*What the task asks*: Gather all lines in the entries that include the word "Control".

*Information*:

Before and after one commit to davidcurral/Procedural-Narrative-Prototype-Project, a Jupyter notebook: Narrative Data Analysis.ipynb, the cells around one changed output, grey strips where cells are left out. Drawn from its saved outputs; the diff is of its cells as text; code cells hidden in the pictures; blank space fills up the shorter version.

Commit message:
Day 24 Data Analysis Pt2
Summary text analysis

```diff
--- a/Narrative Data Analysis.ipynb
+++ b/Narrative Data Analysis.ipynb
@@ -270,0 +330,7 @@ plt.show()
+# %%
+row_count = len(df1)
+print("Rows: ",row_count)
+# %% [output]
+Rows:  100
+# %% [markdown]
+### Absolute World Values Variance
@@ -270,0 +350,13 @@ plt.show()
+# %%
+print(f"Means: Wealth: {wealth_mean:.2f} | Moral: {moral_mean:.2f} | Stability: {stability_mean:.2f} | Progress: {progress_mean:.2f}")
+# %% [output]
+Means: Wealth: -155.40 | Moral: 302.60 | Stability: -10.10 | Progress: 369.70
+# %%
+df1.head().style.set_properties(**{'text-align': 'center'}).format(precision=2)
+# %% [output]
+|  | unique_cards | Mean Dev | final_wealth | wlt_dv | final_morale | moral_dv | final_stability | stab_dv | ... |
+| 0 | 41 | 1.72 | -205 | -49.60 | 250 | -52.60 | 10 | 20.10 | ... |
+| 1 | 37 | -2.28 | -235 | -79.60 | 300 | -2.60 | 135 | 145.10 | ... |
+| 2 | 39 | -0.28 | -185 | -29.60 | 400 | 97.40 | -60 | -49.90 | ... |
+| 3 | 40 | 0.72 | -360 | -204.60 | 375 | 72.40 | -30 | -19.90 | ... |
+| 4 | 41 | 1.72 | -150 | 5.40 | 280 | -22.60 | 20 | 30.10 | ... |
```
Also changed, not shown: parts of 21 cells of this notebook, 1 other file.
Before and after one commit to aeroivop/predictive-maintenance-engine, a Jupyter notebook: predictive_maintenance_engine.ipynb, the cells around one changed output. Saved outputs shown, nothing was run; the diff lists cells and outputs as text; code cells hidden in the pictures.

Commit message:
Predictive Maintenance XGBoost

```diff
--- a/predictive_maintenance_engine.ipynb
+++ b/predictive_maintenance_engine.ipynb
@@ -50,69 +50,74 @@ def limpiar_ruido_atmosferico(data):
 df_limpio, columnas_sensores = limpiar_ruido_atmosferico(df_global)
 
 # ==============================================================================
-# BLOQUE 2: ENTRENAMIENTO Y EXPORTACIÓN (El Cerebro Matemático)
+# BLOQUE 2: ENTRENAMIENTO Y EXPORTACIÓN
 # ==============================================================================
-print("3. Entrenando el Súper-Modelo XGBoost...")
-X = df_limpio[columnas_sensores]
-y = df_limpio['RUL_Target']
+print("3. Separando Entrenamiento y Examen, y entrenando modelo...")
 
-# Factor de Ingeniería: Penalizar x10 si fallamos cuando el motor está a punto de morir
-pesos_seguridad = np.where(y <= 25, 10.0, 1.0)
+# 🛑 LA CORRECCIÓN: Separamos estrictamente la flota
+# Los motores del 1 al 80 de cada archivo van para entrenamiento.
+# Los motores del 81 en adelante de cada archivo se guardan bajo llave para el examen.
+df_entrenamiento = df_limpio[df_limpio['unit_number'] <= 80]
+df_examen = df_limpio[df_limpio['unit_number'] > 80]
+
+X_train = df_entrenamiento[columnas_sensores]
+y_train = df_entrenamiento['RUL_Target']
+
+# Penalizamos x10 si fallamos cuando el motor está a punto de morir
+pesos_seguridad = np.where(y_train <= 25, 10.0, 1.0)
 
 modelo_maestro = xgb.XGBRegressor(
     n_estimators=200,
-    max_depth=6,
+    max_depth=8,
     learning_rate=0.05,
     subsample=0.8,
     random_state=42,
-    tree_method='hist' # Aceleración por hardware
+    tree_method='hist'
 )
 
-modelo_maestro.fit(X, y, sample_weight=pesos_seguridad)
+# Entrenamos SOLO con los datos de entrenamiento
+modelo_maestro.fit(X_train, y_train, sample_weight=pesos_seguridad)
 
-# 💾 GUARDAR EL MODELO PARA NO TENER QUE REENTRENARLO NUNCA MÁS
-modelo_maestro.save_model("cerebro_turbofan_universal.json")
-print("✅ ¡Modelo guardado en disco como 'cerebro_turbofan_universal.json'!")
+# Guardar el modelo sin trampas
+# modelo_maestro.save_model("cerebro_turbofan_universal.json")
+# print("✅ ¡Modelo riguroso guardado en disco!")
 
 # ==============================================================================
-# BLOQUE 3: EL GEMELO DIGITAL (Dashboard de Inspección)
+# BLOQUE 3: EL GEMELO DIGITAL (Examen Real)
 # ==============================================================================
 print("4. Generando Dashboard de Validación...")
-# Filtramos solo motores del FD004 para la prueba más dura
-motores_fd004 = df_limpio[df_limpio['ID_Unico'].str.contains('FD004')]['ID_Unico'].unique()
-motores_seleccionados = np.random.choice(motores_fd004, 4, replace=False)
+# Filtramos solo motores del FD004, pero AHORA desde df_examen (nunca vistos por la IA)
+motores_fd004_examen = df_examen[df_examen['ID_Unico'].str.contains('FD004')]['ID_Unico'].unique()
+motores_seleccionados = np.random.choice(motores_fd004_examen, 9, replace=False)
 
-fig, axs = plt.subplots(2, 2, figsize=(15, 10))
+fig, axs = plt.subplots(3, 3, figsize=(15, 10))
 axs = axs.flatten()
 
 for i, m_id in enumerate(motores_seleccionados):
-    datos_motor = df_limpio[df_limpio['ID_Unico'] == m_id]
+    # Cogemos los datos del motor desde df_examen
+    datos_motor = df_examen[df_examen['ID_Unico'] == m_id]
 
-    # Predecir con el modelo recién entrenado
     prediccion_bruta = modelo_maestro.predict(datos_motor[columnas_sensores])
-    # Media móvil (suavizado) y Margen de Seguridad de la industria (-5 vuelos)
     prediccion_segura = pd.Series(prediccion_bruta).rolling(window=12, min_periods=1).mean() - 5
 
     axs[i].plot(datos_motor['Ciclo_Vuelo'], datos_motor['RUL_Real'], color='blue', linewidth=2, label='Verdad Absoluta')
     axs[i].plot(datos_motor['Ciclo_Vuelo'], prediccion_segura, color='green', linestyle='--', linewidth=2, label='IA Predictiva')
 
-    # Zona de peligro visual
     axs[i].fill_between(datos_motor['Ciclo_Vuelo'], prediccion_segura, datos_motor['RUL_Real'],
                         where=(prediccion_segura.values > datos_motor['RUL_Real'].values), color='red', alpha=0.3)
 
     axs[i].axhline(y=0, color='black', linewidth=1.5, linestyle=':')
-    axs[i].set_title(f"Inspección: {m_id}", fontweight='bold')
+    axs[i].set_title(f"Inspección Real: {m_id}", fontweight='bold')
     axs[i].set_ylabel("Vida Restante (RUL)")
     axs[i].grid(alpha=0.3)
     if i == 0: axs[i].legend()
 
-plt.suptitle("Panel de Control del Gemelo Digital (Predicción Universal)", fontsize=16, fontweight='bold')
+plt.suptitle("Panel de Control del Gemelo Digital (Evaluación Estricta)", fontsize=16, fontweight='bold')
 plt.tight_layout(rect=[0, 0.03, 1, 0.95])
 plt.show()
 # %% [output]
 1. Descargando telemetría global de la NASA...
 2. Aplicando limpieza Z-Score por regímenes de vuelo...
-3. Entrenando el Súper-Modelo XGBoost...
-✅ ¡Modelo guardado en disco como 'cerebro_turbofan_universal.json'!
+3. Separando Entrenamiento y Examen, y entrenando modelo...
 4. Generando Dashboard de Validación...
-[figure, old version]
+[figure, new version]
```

*Solution below*:
-plt.suptitle("Panel de Control del Gemelo Digital (Predicción Universal)", fontsize=16, fontweight='bold')
+plt.suptitle("Panel de Control del Gemelo Digital (Evaluación Estricta)", fontsize=16, fontweight='bold')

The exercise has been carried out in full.